RAW DATA ▸
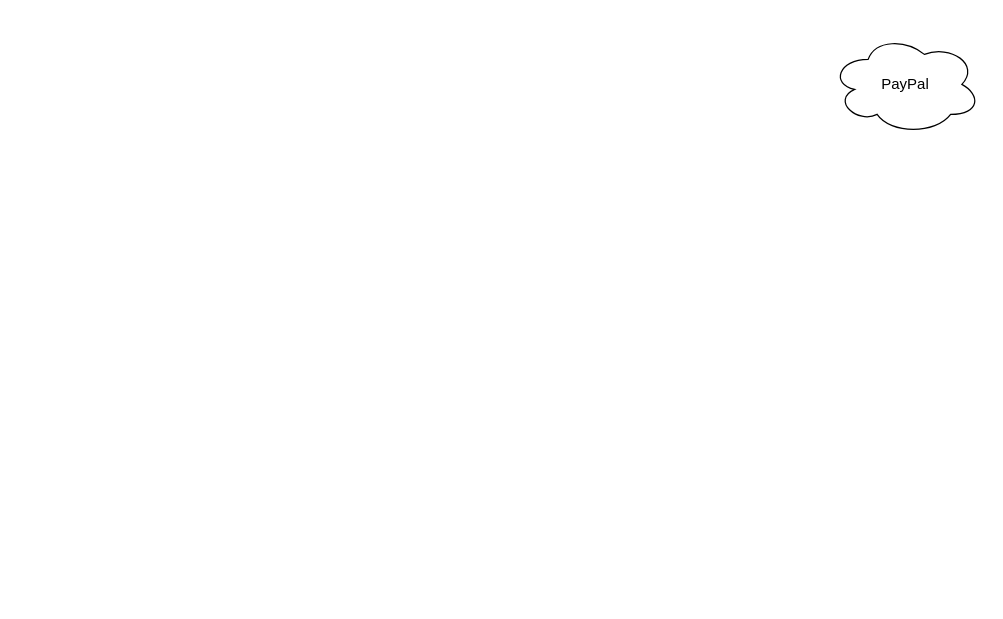
The draw.io diagram DevOPs Overview Diagram.drawio in jarrettshared/Practice, before the edit. Source tidied: cells renumbered, new cells numbered last; positions are measured from the earlier drawing's top-left corner, leaving out a move shared by most shapes. Both pictures are drawn from the tidied source at 125%, with x=0, y=0 at pixel (830, 34).
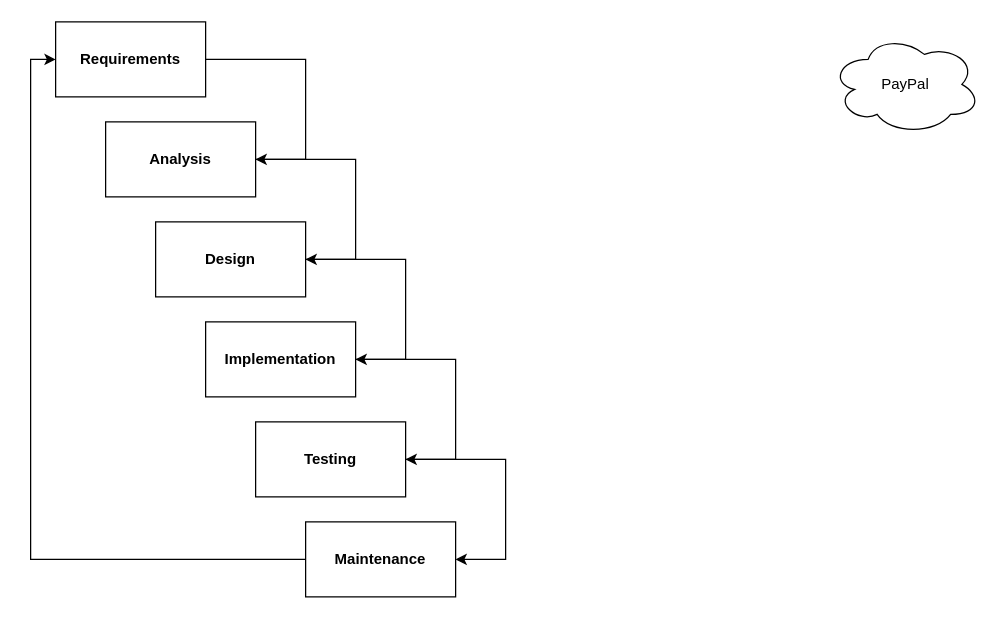
After the change.

Change to the diagram source:
```diff
@@
+    <mxCell id="3" value="&lt;b&gt;Requirements&lt;/b&gt;" style="rounded=0;whiteSpace=wrap;html=1;" parent="1" vertex="1">
+      <mxGeometry x="-620" y="-10" width="120" height="60" as="geometry" />
+    </mxCell>
+    <mxCell id="4" value="&lt;b&gt;Analysis&lt;/b&gt;" style="rounded=0;whiteSpace=wrap;html=1;" parent="1" vertex="1">
+      <mxGeometry x="-580" y="70" width="120" height="60" as="geometry" />
+    </mxCell>
+    <mxCell id="5" value="&lt;b&gt;Design&lt;/b&gt;" style="rounded=0;whiteSpace=wrap;html=1;" parent="1" vertex="1">
+      <mxGeometry x="-540" y="150" width="120" height="60" as="geometry" />
+    </mxCell>
+    <mxCell id="6" value="&lt;b&gt;Implementation&lt;/b&gt;" style="rounded=0;whiteSpace=wrap;html=1;" parent="1" vertex="1">
+      <mxGeometry x="-500" y="230" width="120" height="60" as="geometry" />
+    </mxCell>
+    <mxCell id="7" value="&lt;b&gt;Testing&lt;/b&gt;" style="rounded=0;whiteSpace=wrap;html=1;" parent="1" vertex="1">
+      <mxGeometry x="-460" y="310" width="120" height="60" as="geometry" />
+    </mxCell>
+    <mxCell id="8" style="edgeStyle=orthogonalEdgeStyle;rounded=0;jettySize=auto;html=1;exitX=0;exitY=0.5;exitDx=0;exitDy=0;entryX=0;entryY=0.5;entryDx=0;entryDy=0;" parent="1" edge="1" source="9" target="3">
+      <mxGeometry relative="1" as="geometry" />
+    </mxCell>
+    <mxCell id="9" value="&lt;b&gt;Maintenance&lt;/b&gt;" style="rounded=0;whiteSpace=wrap;html=1;" parent="1" vertex="1">
+      <mxGeometry x="-420" y="390" width="120" height="60" as="geometry" />
+    </mxCell>
+    <mxCell id="10" style="endArrow=classic;html=1;rounded=0;entryX=1;entryY=0.5;entryDx=0;entryDy=0;" parent="1" edge="1" target="4">
+      <mxGeometry relative="1" as="geometry">
+        <mxPoint x="-500" y="20" as="sourcePoint" />
+        <Array as="points">
+          <mxPoint x="-420" y="20" />
+          <mxPoint x="-420" y="100" />
+        </Array>
+      </mxGeometry>
+    </mxCell>
+    <mxCell id="11" style="endArrow=classic;html=1;rounded=0;entryX=1;entryY=0.5;entryDx=0;entryDy=0;" parent="1" edge="1">
+      <mxGeometry relative="1" as="geometry">
+        <mxPoint x="-460" y="100" as="sourcePoint" />
+        <mxPoint x="-420" y="180" as="targetPoint" />
+        <Array as="points">
+          <mxPoint x="-380" y="100" />
+          <mxPoint x="-380" y="180" />
+        </Array>
+      </mxGeometry>
+    </mxCell>
+    <mxCell id="12" style="endArrow=classic;html=1;rounded=0;entryX=1;entryY=0.5;entryDx=0;entryDy=0;" parent="1" edge="1">
+      <mxGeometry x="0.6" y="106" relative="1" as="geometry">
+        <mxPoint x="-420" y="180" as="sourcePoint" />
+        <mxPoint x="-380" y="260" as="targetPoint" />
+        <Array as="points">
+          <mxPoint x="-340" y="180" />
+          <mxPoint x="-340" y="260" />
+        </Array>
+        <mxPoint x="70" y="-26" as="offset" />
+      </mxGeometry>
+    </mxCell>
+    <mxCell id="13" style="endArrow=classic;html=1;rounded=0;entryX=1;entryY=0.5;entryDx=0;entryDy=0;" parent="1" edge="1">
+      <mxGeometry relative="1" as="geometry">
+        <mxPoint x="-380" y="260" as="sourcePoint" />
+        <mxPoint x="-340" y="340" as="targetPoint" />
+        <Array as="points">
+          <mxPoint x="-300" y="260" />
+          <mxPoint x="-300" y="340" />
+        </Array>
+      </mxGeometry>
+    </mxCell>
+    <mxCell id="14" style="endArrow=classic;html=1;rounded=0;entryX=1;entryY=0.5;entryDx=0;entryDy=0;" parent="1" edge="1">
+      <mxGeometry relative="1" as="geometry">
+        <mxPoint x="-340" y="340" as="sourcePoint" />
+        <mxPoint x="-300" y="420" as="targetPoint" />
+        <Array as="points">
+          <mxPoint x="-260" y="340" />
+          <mxPoint x="-260" y="420" />
+        </Array>
+      </mxGeometry>
+    </mxCell>
```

DIRECTIONS FOR THIS TASK ▸ Exactness is what counts here: copy each entry as given and omit its pictures.

ANSWER SPACE ▸
The draw.io diagram DevOPs Overview Diagram.drawio in jarrettshared/Practice, before the edit. Source tidied: cells renumbered, new cells numbered last; positions are measured from the earlier drawing's top-left corner, leaving out a move shared by most shapes. Both pictures are drawn from the tidied source at 125%, with x=0, y=0 at pixel (830, 34).
After the change.

Change to the diagram source:
```diff
@@
+    <mxCell id="3" value="&lt;b&gt;Requirements&lt;/b&gt;" style="rounded=0;whiteSpace=wrap;html=1;" parent="1" vertex="1">
+      <mxGeometry x="-620" y="-10" width="120" height="60" as="geometry" />
+    </mxCell>
+    <mxCell id="4" value="&lt;b&gt;Analysis&lt;/b&gt;" style="rounded=0;whiteSpace=wrap;html=1;" parent="1" vertex="1">
+      <mxGeometry x="-580" y="70" width="120" height="60" as="geometry" />
+    </mxCell>
+    <mxCell id="5" value="&lt;b&gt;Design&lt;/b&gt;" style="rounded=0;whiteSpace=wrap;html=1;" parent="1" vertex="1">
+      <mxGeometry x="-540" y="150" width="120" height="60" as="geometry" />
+    </mxCell>
+    <mxCell id="6" value="&lt;b&gt;Implementation&lt;/b&gt;" style="rounded=0;whiteSpace=wrap;html=1;" parent="1" vertex="1">
+      <mxGeometry x="-500" y="230" width="120" height="60" as="geometry" />
+    </mxCell>
+    <mxCell id="7" value="&lt;b&gt;Testing&lt;/b&gt;" style="rounded=0;whiteSpace=wrap;html=1;" parent="1" vertex="1">
+      <mxGeometry x="-460" y="310" width="120" height="60" as="geometry" />
+    </mxCell>
+    <mxCell id="8" style="edgeStyle=orthogonalEdgeStyle;rounded=0;jettySize=auto;html=1;exitX=0;exitY=0.5;exitDx=0;exitDy=0;entryX=0;entryY=0.5;entryDx=0;entryDy=0;" parent="1" edge="1" source="9" target="3">
+      <mxGeometry relative="1" as="geometry" />
+    </mxCell>
+    <mxCell id="9" value="&lt;b&gt;Maintenance&lt;/b&gt;" style="rounded=0;whiteSpace=wrap;html=1;" parent="1" vertex="1">
+      <mxGeometry x="-420" y="390" width="120" height="60" as="geometry" />
+    </mxCell>
+    <mxCell id="10" style="endArrow=classic;html=1;rounded=0;entryX=1;entryY=0.5;entryDx=0;entryDy=0;" parent="1" edge="1" target="4">
+      <mxGeometry relative="1" as="geometry">
+        <mxPoint x="-500" y="20" as="sourcePoint" />
+        <Array as="points">
+          <mxPoint x="-420" y="20" />
+          <mxPoint x="-420" y="100" />
+        </Array>
+      </mxGeometry>
+    </mxCell>
+    <mxCell id="11" style="endArrow=classic;html=1;rounded=0;entryX=1;entryY=0.5;entryDx=0;entryDy=0;" parent="1" edge="1">
+      <mxGeometry relative="1" as="geometry">
+        <mxPoint x="-460" y="100" as="sourcePoint" />
+        <mxPoint x="-420" y="180" as="targetPoint" />
+        <Array as="points">
+          <mxPoint x="-380" y="100" />
+          <mxPoint x="-380" y="180" />
+        </Array>
+      </mxGeometry>
+    </mxCell>
+    <mxCell id="12" style="endArrow=classic;html=1;rounded=0;entryX=1;entryY=0.5;entryDx=0;entryDy=0;" parent="1" edge="1">
+      <mxGeometry x="0.6" y="106" relative="1" as="geometry">
+        <mxPoint x="-420" y="180" as="sourcePoint" />
+        <mxPoint x="-380" y="260" as="targetPoint" />
+        <Array as="points">
+          <mxPoint x="-340" y="180" />
+          <mxPoint x="-340" y="260" />
+        </Array>
+        <mxPoint x="70" y="-26" as="offset" />
+      </mxGeometry>
+    </mxCell>
+    <mxCell id="13" style="endArrow=classic;html=1;rounded=0;entryX=1;entryY=0.5;entryDx=0;entryDy=0;" parent="1" edge="1">
+      <mxGeometry relative="1" as="geometry">
+        <mxPoint x="-380" y="260" as="sourcePoint" />
+        <mxPoint x="-340" y="340" as="targetPoint" />
+        <Array as="points">
+          <mxPoint x="-300" y="260" />
+          <mxPoint x="-300" y="340" />
+        </Array>
+      </mxGeometry>
+    </mxCell>
+    <mxCell id="14" style="endArrow=classic;html=1;rounded=0;entryX=1;entryY=0.5;entryDx=0;entryDy=0;" parent="1" edge="1">
+      <mxGeometry relative="1" as="geometry">
+        <mxPoint x="-340" y="340" as="sourcePoint" />
+        <mxPoint x="-300" y="420" as="targetPoint" />
+        <Array as="points">
+          <mxPoint x="-260" y="340" />
+          <mxPoint x="-260" y="420" />
+        </Array>
+      </mxGeometry>
+    </mxCell>
```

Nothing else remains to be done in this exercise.